### Revision tracking records
##########
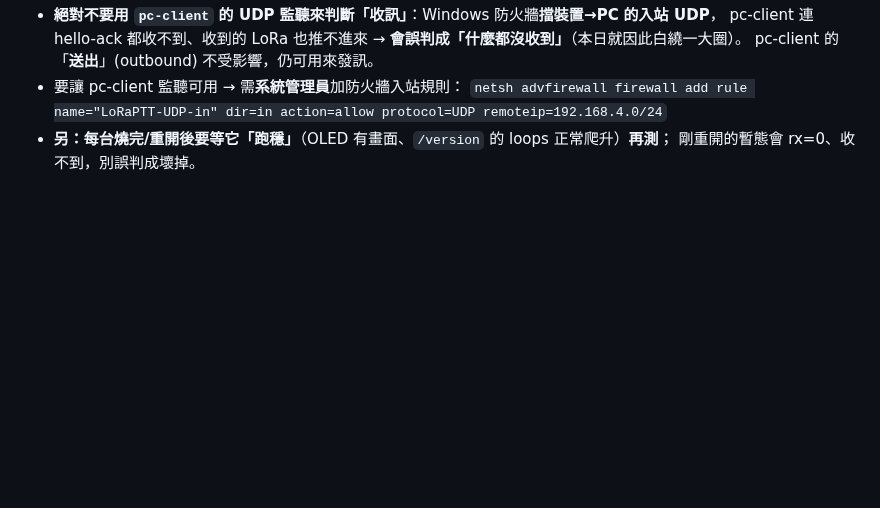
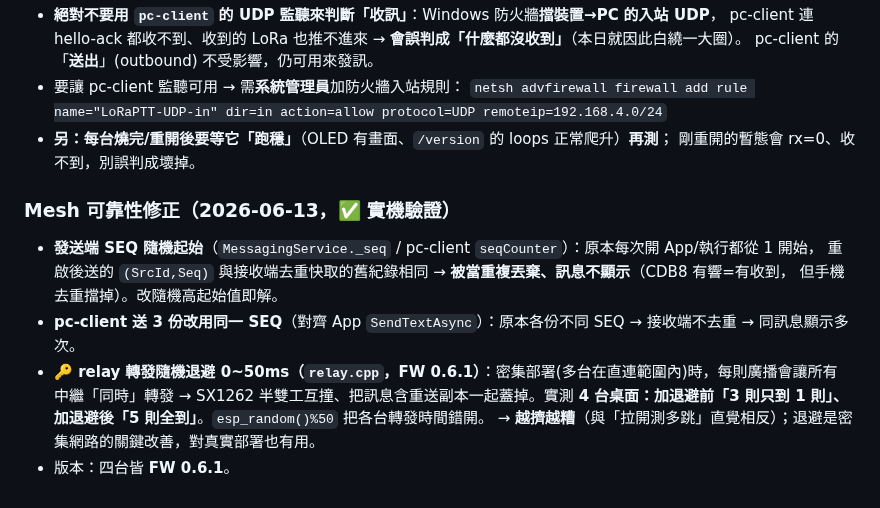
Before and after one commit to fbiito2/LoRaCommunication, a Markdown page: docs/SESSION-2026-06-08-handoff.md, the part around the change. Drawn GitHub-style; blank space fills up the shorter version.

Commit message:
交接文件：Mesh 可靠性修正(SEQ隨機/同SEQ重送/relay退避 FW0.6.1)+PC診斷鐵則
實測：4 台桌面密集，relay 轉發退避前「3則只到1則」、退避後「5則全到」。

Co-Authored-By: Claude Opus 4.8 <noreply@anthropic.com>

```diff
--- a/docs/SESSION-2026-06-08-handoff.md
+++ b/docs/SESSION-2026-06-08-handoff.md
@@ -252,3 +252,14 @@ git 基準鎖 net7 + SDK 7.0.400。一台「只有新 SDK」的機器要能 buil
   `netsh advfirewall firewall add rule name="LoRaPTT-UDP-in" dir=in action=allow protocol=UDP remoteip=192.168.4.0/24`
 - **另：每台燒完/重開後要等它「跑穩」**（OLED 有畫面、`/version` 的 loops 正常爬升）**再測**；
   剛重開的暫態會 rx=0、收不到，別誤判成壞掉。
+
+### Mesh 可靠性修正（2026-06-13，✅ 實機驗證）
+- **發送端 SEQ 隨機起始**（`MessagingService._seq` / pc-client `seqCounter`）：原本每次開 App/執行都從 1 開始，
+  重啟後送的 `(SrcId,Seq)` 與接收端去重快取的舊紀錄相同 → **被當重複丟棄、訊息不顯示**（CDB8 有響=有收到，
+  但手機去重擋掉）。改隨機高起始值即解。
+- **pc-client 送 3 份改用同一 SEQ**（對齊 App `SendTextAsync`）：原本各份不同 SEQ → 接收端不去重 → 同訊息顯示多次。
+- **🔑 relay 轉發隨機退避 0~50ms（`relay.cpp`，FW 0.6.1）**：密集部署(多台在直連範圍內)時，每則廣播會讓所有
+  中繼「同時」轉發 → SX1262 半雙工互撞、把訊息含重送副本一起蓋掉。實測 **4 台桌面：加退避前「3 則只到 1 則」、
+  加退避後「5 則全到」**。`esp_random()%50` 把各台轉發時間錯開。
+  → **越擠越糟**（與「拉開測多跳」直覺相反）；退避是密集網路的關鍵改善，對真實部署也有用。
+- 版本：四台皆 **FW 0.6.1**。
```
##########
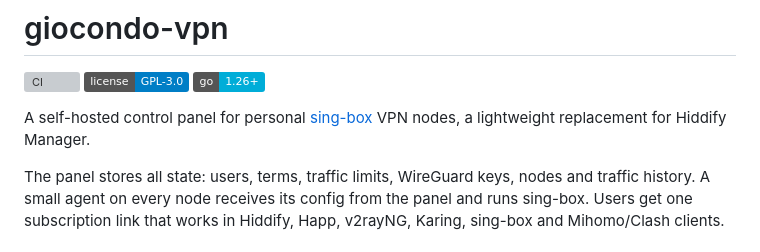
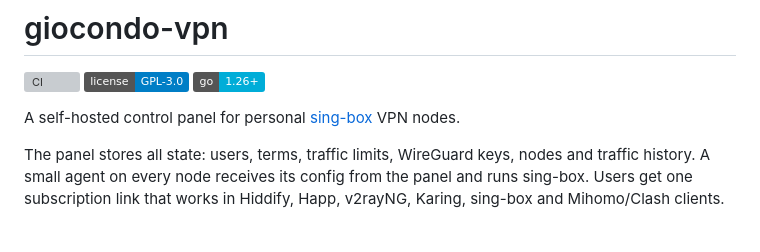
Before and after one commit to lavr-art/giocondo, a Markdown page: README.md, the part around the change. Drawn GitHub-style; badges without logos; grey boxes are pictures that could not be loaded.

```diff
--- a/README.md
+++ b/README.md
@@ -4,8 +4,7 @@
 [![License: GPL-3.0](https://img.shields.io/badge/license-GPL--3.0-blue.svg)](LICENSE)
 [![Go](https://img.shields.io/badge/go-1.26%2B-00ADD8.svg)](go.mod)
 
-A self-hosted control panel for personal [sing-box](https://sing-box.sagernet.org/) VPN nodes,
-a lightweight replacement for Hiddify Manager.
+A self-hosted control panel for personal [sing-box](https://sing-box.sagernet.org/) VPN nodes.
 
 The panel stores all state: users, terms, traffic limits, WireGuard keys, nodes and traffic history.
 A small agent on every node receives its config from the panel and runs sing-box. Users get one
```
##########
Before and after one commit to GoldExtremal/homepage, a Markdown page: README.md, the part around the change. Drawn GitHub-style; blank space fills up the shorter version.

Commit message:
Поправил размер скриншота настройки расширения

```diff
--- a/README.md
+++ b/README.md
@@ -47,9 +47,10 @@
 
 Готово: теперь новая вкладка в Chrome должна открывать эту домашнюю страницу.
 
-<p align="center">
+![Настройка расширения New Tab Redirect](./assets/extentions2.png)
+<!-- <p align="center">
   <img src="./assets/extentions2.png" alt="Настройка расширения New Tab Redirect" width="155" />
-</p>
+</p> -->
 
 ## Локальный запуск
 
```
##########
Please go through the data and copy each line containing the word "Redirect".

### Answer for this exercise
+![Настройка расширения New Tab Redirect](./assets/extentions2.png)
   <img src="./assets/extentions2.png" alt="Настройка расширения New Tab Redirect" width="155" />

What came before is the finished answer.